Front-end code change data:
++++++++++

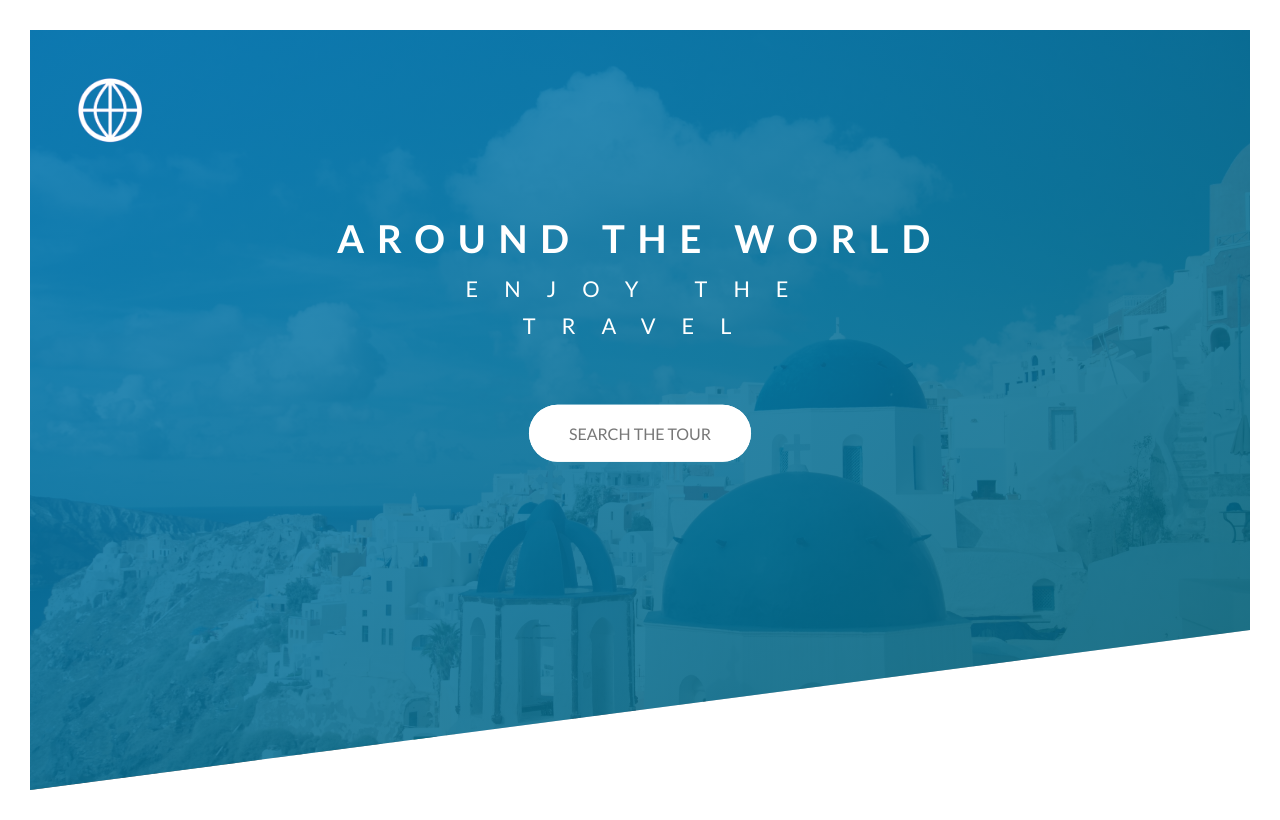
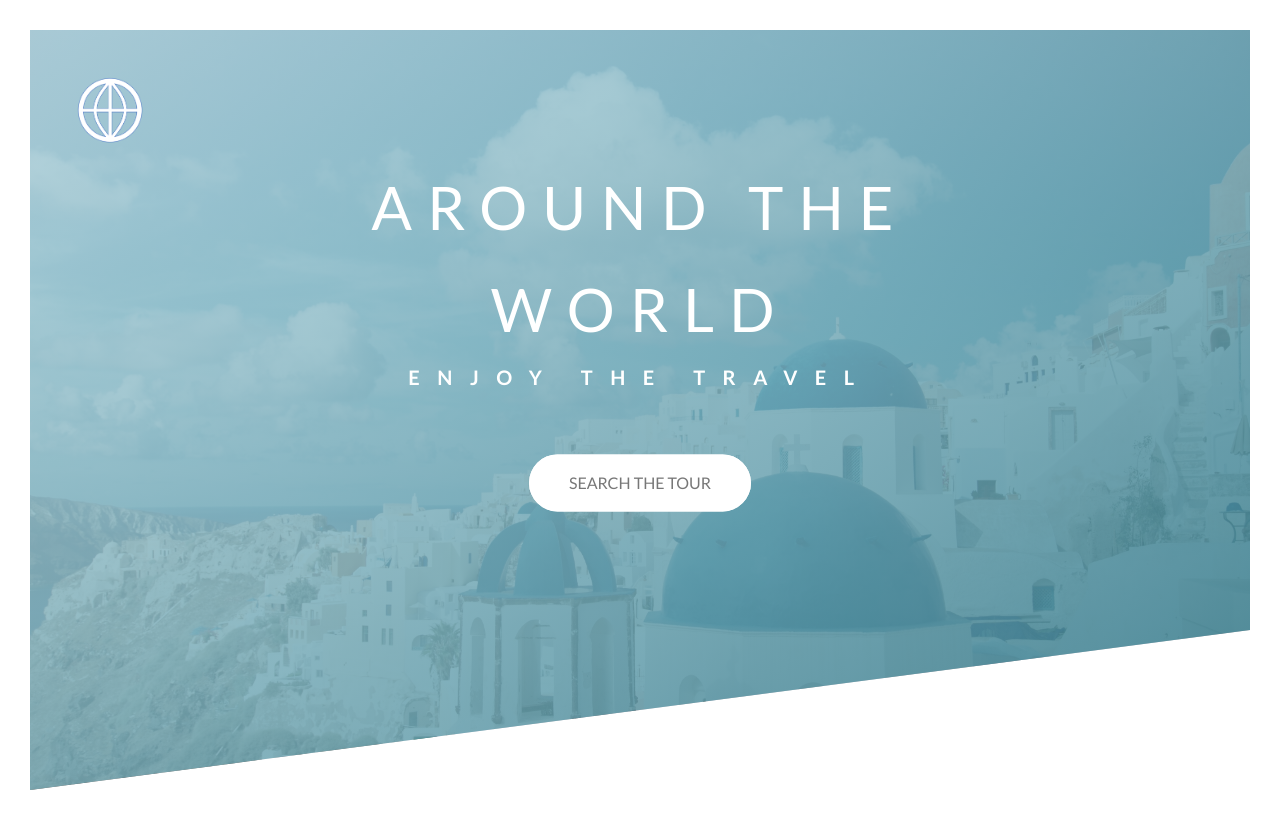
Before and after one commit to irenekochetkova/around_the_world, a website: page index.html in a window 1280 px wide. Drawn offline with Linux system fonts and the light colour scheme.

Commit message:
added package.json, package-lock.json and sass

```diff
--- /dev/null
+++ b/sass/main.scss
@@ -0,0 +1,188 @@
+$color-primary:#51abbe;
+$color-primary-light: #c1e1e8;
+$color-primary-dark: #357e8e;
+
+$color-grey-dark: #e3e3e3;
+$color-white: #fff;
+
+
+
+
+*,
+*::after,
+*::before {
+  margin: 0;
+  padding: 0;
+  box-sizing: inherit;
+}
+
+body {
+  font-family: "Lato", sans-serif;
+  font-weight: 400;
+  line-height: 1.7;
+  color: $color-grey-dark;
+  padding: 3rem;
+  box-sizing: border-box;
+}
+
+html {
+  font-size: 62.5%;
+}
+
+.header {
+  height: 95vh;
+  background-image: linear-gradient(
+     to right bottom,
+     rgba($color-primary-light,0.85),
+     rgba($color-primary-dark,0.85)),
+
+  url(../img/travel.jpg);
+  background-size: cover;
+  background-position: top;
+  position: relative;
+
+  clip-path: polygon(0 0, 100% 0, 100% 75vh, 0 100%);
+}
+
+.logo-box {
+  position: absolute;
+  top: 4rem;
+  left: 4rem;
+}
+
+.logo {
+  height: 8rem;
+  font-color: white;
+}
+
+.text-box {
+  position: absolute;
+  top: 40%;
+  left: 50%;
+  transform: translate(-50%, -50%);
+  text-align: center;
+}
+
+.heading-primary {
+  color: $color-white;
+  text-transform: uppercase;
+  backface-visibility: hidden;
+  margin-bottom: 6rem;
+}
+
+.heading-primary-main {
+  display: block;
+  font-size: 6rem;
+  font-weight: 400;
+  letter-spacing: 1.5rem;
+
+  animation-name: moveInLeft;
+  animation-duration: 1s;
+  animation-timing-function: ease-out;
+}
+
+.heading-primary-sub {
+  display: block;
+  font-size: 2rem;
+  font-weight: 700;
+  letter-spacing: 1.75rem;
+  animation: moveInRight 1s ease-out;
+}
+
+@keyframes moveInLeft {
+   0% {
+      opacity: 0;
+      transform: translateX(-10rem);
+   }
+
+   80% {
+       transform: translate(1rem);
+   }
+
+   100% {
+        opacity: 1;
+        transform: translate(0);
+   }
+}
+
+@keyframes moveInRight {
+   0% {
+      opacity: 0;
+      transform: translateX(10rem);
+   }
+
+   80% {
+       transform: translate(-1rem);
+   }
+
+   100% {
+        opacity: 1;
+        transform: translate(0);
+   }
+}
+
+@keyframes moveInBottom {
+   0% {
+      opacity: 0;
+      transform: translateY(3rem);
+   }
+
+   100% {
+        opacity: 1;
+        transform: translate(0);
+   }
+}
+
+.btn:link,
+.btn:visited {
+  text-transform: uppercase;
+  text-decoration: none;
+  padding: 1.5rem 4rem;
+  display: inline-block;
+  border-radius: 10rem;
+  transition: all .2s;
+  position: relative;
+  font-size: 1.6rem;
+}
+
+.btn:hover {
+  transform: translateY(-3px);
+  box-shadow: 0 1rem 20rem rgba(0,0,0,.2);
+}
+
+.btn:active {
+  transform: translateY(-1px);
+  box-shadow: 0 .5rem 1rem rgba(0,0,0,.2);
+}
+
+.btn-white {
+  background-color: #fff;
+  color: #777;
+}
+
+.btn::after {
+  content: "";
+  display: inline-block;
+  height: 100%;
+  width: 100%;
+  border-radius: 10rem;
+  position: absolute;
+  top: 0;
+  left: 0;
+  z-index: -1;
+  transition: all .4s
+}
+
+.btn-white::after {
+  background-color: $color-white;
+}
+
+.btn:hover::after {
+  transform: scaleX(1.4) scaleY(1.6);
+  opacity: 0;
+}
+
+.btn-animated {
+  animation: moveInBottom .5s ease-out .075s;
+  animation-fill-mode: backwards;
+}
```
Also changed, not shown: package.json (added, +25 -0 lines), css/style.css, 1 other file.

++++++++++

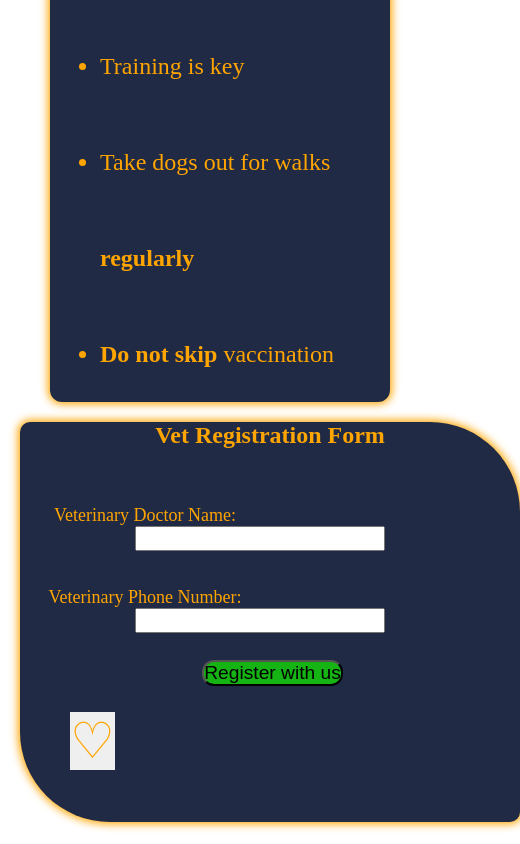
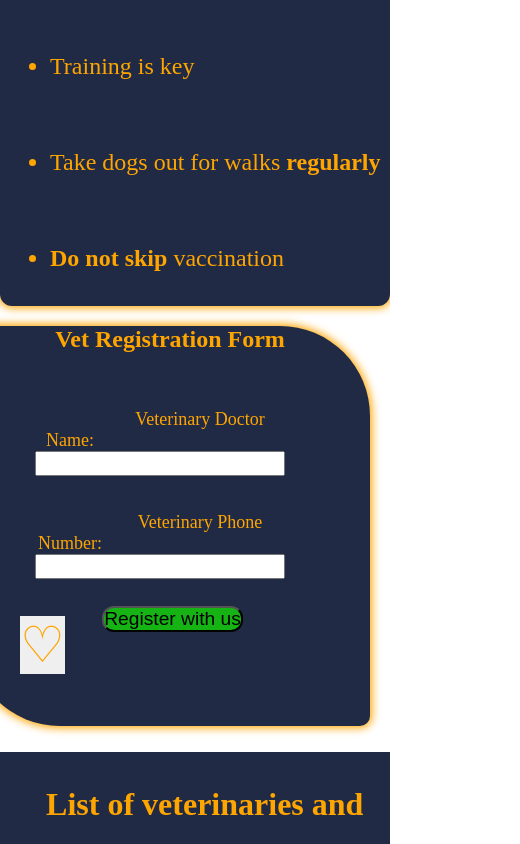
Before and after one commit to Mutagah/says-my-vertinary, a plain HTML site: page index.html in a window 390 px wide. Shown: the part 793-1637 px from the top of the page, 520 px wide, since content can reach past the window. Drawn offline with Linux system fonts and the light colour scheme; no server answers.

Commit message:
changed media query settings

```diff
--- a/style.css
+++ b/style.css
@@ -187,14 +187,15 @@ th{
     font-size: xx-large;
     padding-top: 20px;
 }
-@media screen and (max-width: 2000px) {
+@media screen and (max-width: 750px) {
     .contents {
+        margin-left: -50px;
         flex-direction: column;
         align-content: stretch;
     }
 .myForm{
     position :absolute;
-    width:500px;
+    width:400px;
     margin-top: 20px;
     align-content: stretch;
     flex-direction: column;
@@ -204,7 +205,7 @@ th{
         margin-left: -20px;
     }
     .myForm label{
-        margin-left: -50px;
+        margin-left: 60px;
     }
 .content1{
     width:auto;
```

++++++++++

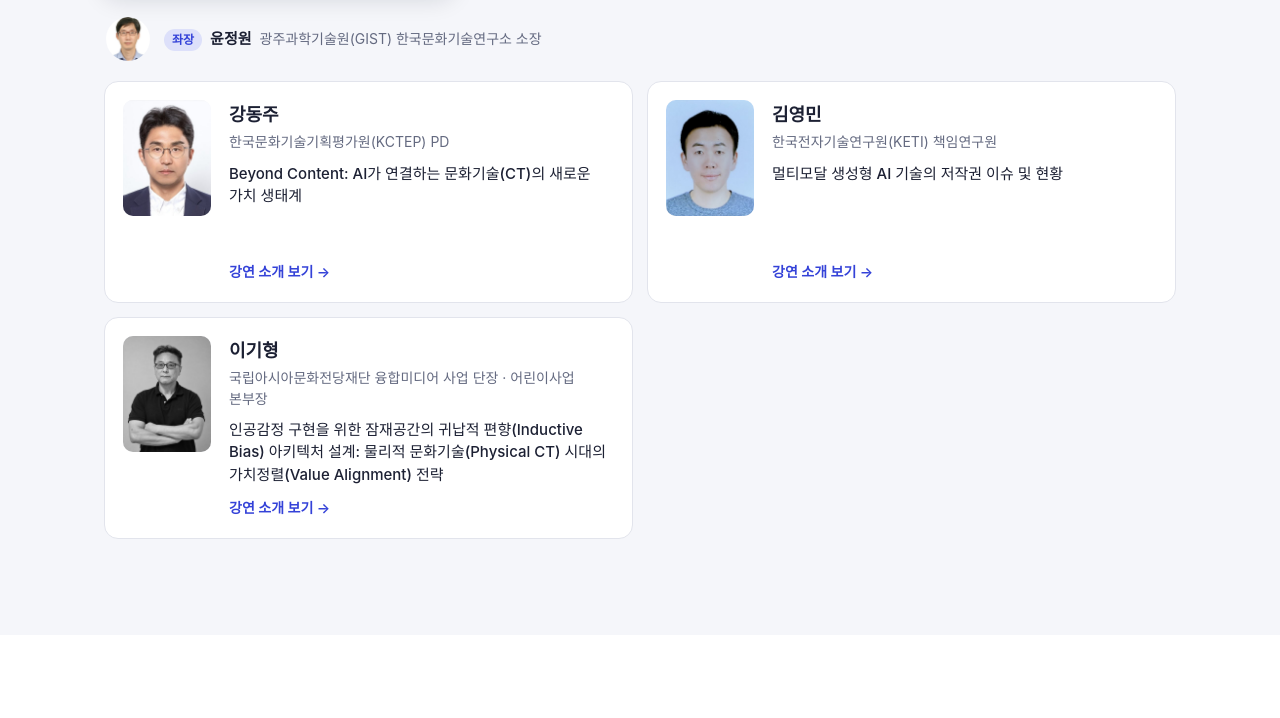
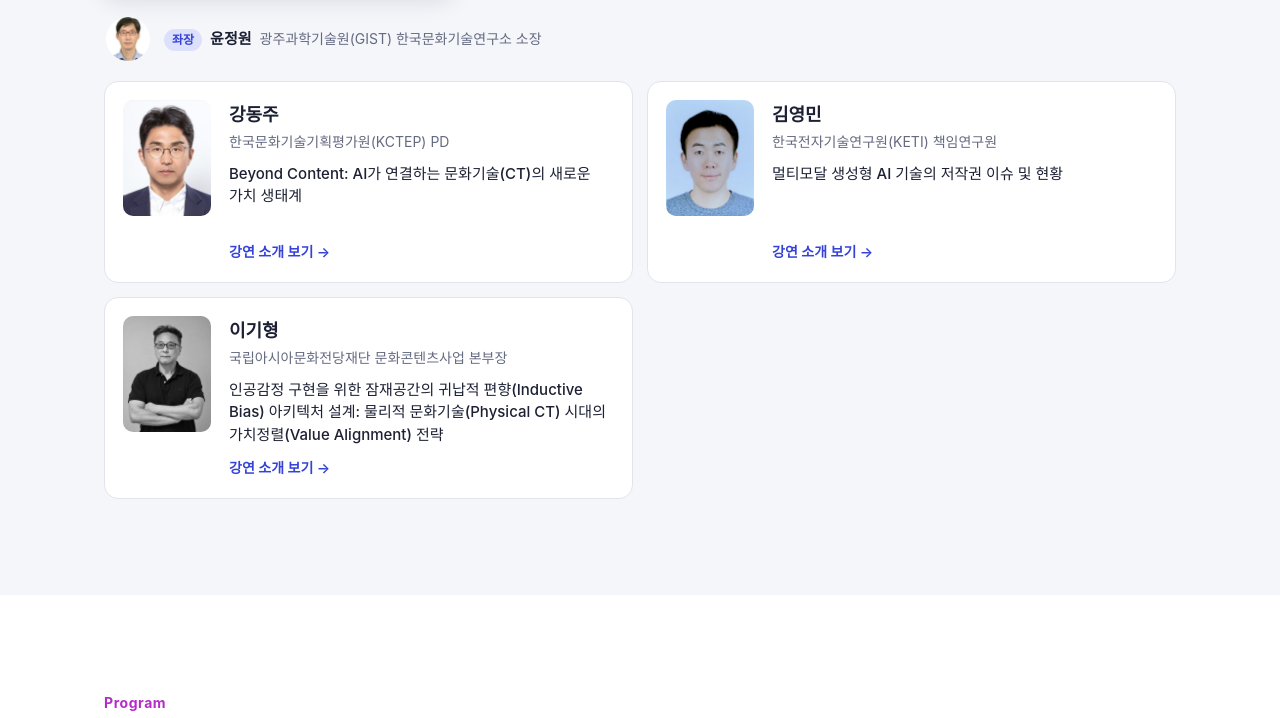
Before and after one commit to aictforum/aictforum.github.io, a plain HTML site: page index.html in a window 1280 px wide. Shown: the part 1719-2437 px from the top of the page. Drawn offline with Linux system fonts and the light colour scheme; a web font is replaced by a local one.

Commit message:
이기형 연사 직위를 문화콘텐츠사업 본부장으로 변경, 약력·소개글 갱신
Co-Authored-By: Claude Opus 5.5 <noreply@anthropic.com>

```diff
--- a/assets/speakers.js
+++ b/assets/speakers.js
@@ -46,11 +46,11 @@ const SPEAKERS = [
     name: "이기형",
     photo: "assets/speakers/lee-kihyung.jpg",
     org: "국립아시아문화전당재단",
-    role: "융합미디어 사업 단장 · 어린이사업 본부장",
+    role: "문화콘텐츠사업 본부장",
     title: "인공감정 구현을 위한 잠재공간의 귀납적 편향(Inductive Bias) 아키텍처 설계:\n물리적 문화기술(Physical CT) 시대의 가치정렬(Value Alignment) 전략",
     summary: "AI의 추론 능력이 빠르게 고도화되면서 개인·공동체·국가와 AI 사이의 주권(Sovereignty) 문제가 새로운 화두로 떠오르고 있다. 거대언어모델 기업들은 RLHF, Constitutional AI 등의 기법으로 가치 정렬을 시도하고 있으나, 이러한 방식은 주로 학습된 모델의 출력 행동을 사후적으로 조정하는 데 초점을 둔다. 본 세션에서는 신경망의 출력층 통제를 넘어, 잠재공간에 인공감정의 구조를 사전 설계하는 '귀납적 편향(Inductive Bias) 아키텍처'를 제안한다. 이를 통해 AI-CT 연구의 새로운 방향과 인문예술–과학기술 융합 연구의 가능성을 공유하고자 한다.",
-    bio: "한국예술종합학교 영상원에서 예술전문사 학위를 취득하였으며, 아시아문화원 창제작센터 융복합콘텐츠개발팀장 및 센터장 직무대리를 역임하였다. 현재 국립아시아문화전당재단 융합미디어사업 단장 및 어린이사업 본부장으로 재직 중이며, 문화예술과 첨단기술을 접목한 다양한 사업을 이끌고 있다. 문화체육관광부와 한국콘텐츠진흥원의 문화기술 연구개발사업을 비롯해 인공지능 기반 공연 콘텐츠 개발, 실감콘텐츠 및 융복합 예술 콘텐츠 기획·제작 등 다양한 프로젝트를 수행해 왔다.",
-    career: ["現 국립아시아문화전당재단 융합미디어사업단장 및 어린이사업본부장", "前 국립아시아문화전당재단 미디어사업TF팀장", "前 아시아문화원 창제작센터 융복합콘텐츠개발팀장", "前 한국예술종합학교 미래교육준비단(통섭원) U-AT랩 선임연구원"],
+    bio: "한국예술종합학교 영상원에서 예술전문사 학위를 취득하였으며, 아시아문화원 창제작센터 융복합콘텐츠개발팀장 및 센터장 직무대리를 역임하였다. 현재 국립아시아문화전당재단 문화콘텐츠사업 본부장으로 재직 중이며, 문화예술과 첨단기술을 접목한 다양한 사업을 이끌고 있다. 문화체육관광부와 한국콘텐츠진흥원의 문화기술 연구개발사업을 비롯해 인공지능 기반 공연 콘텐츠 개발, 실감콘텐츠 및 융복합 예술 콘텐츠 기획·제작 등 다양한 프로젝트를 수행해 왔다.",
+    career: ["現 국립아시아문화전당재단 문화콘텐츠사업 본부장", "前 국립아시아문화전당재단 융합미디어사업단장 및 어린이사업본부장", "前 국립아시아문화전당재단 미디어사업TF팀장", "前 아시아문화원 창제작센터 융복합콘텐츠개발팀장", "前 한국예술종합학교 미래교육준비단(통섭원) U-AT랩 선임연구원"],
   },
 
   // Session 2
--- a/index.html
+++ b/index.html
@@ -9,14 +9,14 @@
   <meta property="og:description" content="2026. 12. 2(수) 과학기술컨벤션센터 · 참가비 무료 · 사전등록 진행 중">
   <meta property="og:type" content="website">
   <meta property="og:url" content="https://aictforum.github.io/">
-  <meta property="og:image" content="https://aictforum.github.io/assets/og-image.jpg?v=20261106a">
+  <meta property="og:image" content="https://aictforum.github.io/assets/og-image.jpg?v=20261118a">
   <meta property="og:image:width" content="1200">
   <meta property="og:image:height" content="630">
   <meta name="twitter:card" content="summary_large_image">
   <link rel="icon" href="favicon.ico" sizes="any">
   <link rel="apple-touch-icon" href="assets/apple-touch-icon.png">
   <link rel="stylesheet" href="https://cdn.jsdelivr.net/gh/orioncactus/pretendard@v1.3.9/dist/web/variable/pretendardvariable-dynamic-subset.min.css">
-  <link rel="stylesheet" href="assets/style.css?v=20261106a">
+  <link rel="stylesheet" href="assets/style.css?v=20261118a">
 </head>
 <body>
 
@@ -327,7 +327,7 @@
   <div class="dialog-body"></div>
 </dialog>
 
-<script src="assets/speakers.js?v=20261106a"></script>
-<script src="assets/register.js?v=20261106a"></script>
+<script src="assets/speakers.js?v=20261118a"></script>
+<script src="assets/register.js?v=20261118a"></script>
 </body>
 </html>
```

++++++++++

What the task requires: Each line above with the string "primary" in it should be located and copied.

Response:
+$color-primary:#51abbe;
+$color-primary-light: #c1e1e8;
+$color-primary-dark: #357e8e;
+     rgba($color-primary-light,0.85),
+     rgba($color-primary-dark,0.85)),
+.heading-primary {
+.heading-primary-main {
+.heading-primary-sub {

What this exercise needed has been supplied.